vivo spotlight pageCourtesy photoELLY GRIMM • Leader & Times


“What difference can ONE SONG make?”

As someone who was in band for several years, I can unequivocally state one song can make a difference for someone, and that’s exactly what I said out loud when this question posed early on in Netflix’s new animated film “Vivo.” The movie follows  a music-loving kinkajou from Cuba named Vivo (Lin-Manuel Miranda, who also wrote the movie’s songs) as he embarks on the journey of a lifetime to deliver a love song for an old friend with some new friends, including young Gabi (Ynairaly Simo). 

Much like “In The Heights,” the  first thing I have to say about this movie is it has A LOT of energy – i.e., if you were take the  energy that practically vibrated  from this movie, you could power practically  the  entirety of Florida AND Cuba. The  colors and scenery design are dazzling to look at,  everything is extremely colorful (particularly the scenes that take place in Miami later on in the movie), and the animation throughout the movie was very well done. I also really liked the parts where main characters are traveling through the Florida Everglades, they’re made to be mysterious and kind of spooky, and there were a couple moments where even I couldn’t help but be worried about what was lurking in those waters. The studio behind “Vivo” was also behind “Spider-Man: Into The Spider-Verse,” so to me, it’s no surprise the animation was at a high quality. Overall,  the  movie is very bright and vibrant and it would be nearly impossible to be bored while watching it. 
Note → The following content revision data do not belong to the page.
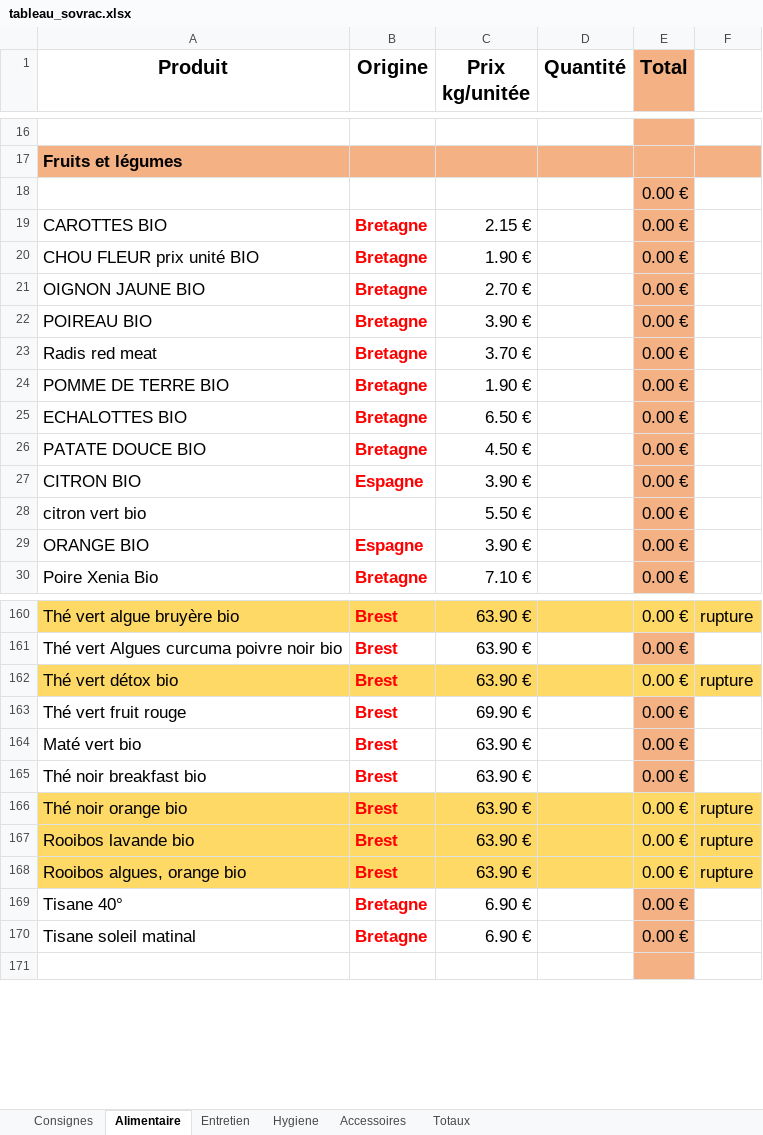
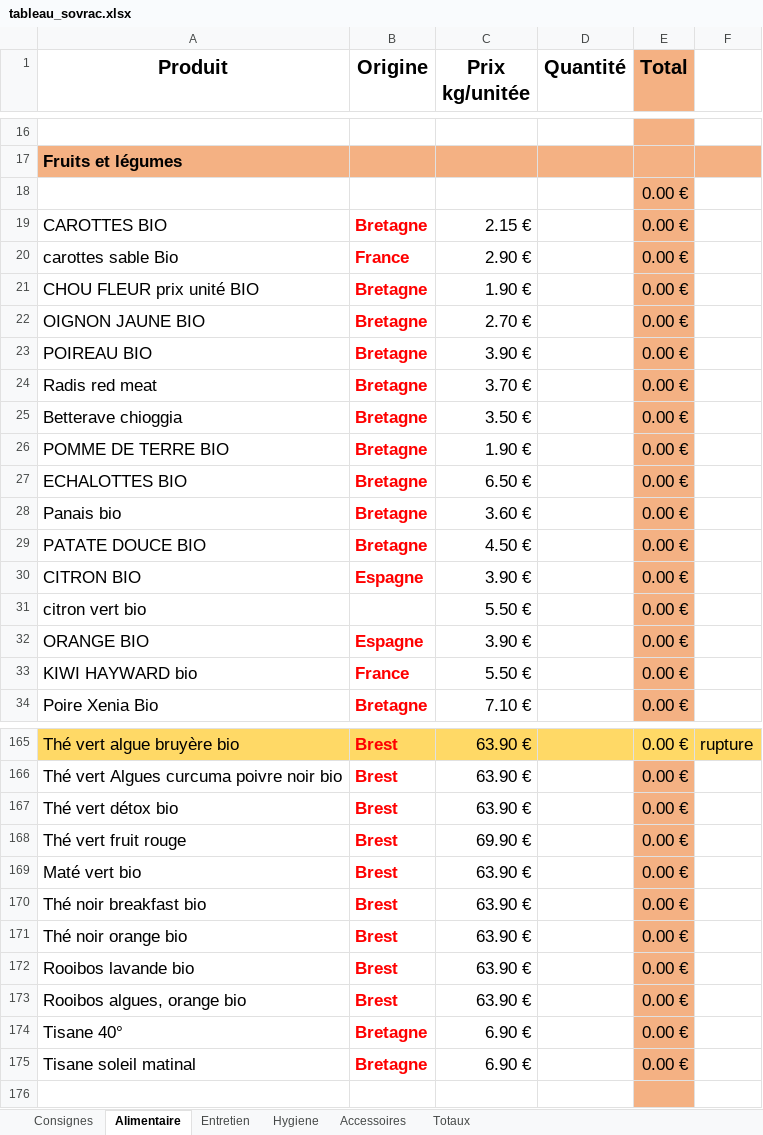
Before and after one commit to SoVrac/Tableau, an Excel workbook: tableau_sovrac.xlsx, sheet Alimentaire, drawn as a sheet; only a part is shown, gaps mark what is left out; values as stored, in another font and other column widths than the file's, no borders; addresses are those after the commit; the diff covers the shown part only; the diff names each change by its address in the sheet, - before the commit and + after, or states it on an @@ line.

Commit message:
modifs

```diff
--- a/tableau_sovrac.xlsx (sheet Alimentaire)
+++ b/tableau_sovrac.xlsx (sheet Alimentaire)
+row 20: carottes sable Bio | France | 2.90 € |  | 0.00 €
+row 25: Betterave chioggia | Bretagne | 3.50 € |  | 0.00 €
+row 28: Panais bio | Bretagne | 3.60 € |  | 0.00 €
+row 33: KIWI HAYWARD bio | France | 5.50 € |  | 0.00 €
-A167:D167 fill: #FFD966
+A167:D167 fill: none
-E167 fill: #FFD966
+E167 fill: #F4B183
-F167: rupture
+F167: (empty)
-F167 fill: #FFD966
+F167 fill: none
-A171:D173 fill: #FFD966
+A171:D173 fill: none
-E171:E173 fill: #FFD966
+E171:E173 fill: #F4B183
-F171:F173: rupture
+F171:F173: (empty)
-F171:F173 fill: #FFD966
+F171:F173 fill: none
```
Also changed, not shown: 1 added row, 2 edited cells and cell formats elsewhere in this sheet, sheet Entretien, sheet Hygiene, sheet Accessoires, formulas that keep their value.
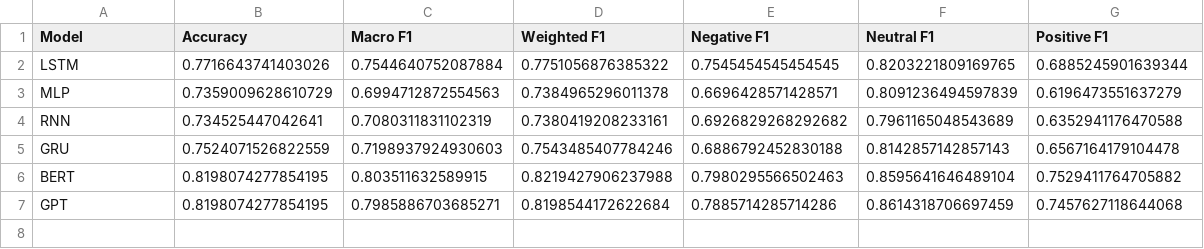
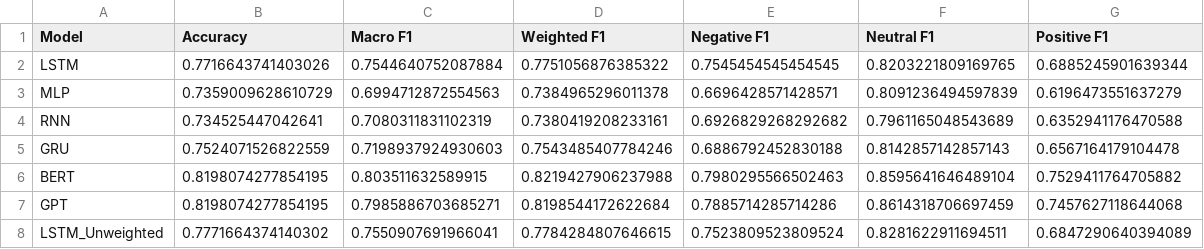
Before and after one commit to jackyu03/stat359, a CSV file: outputs/shared_metrics.csv, drawn as a sheet; the diff names each change by its address in the sheet, - before the commit and + after, or states it on an @@ line.

Commit message:
add unweighted lstm training pipeline

```diff
--- a/outputs/shared_metrics.csv
+++ b/outputs/shared_metrics.csv
+row 8: LSTM_Unweighted | 0.7771664374140302 | 0.7550907691966041 | 0.7784284807646615 | 0.7523809523809524 | 0.8281622911694511 | 0.6847290640394089
```
Also changed, not shown: 4 other files.
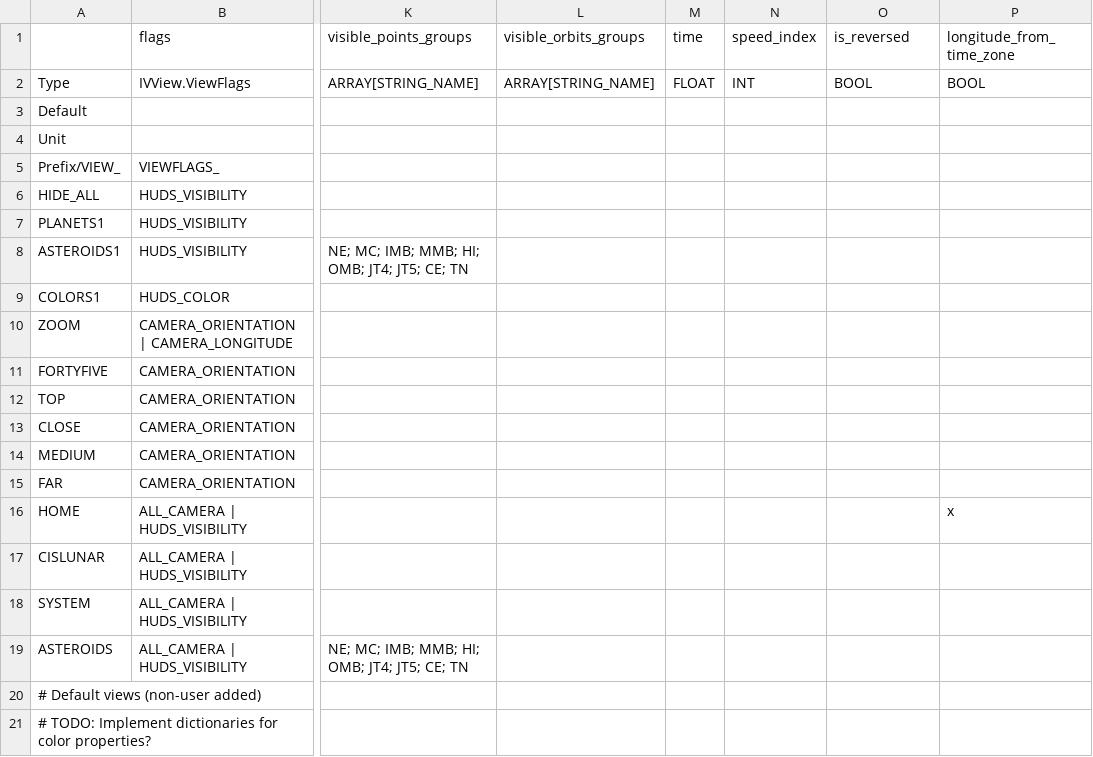
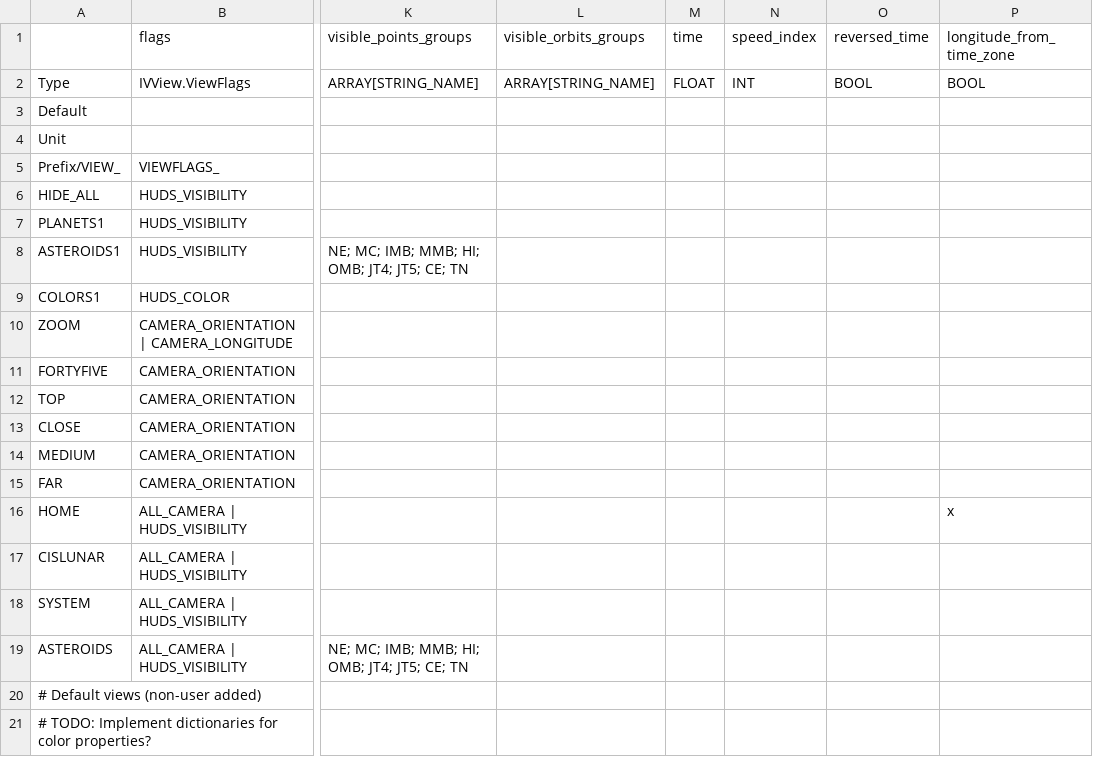
Before and after one commit to ivoyager/ivoyager_core, a TSV file: tables/views.tsv, drawn as a sheet; only a part is shown, gaps mark what is left out; the diff names each change by its address in the sheet, - before the commit and + after, or states it on an @@ line.

```diff
--- a/tables/views.tsv
+++ b/tables/views.tsv
-O1: is_reversed
+O1: reversed_time
```
Also changed, not shown: 1 other file.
The voice cast throughout the movie also did a great job. Lin-Manuel Miranda did a great job in the title role and injected humor and heart and every other emotion into his performance – there were multiple times when I was brought to some tears because of his voicework. Ynairaly Simo also did a great job as Gabi – like other female characters I’ve seen in recent movies, she is an absolute firecracker and she did an absolutely fantastic job making Gabi so fierce and funny, and I foresee her becoming a superstar in the future, somewhat like Auli'i Cravalho, the lead in Disney’s “Moana” (which Lin-Manuel Miranda also wrote music for). Overall, everyone in the voice cast did a great job, and the voicework was very much a highlight.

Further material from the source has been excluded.